#### Work to be completed
Look for the string "indigo" in the listing. Copy each line that has it.

##### Record extracts #####

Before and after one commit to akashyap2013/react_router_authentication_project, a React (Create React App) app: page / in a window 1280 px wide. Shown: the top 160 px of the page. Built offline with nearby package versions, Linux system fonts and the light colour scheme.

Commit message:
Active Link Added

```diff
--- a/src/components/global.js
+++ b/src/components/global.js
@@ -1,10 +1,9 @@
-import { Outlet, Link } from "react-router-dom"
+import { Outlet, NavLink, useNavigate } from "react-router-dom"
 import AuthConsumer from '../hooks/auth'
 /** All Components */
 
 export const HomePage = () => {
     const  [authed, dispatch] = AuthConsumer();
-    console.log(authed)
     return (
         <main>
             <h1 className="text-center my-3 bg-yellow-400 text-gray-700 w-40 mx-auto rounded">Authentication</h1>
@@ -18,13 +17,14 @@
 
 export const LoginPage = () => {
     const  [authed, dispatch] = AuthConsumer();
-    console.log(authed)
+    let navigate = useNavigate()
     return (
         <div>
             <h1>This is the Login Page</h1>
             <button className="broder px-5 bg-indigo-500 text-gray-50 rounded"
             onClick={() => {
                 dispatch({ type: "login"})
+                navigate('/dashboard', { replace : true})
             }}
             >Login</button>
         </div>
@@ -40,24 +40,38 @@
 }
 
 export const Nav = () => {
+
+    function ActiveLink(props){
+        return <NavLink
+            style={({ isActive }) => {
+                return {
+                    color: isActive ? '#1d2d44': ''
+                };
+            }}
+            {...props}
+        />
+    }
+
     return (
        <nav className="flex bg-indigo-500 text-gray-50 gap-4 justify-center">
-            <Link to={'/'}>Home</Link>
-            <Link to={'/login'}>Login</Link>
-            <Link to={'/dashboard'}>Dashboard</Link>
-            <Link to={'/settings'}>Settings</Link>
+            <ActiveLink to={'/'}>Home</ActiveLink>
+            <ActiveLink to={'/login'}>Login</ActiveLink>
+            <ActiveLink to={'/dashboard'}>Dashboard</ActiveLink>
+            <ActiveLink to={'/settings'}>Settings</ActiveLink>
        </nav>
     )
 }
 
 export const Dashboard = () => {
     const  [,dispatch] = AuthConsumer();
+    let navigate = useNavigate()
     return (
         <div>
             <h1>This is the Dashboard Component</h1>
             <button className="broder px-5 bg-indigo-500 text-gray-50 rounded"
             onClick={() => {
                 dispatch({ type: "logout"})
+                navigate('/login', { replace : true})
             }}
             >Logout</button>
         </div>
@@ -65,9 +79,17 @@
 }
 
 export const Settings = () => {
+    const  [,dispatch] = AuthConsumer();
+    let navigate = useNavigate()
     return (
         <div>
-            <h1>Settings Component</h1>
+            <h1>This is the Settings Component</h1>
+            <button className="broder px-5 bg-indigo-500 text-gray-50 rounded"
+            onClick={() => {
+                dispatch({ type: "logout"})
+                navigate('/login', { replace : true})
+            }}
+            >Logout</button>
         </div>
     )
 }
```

#####

#### Completed task
             <button className="broder px-5 bg-indigo-500 text-gray-50 rounded"
        <nav className="flex bg-indigo-500 text-gray-50 gap-4 justify-center">
             <button className="broder px-5 bg-indigo-500 text-gray-50 rounded"
+            <button className="broder px-5 bg-indigo-500 text-gray-50 rounded"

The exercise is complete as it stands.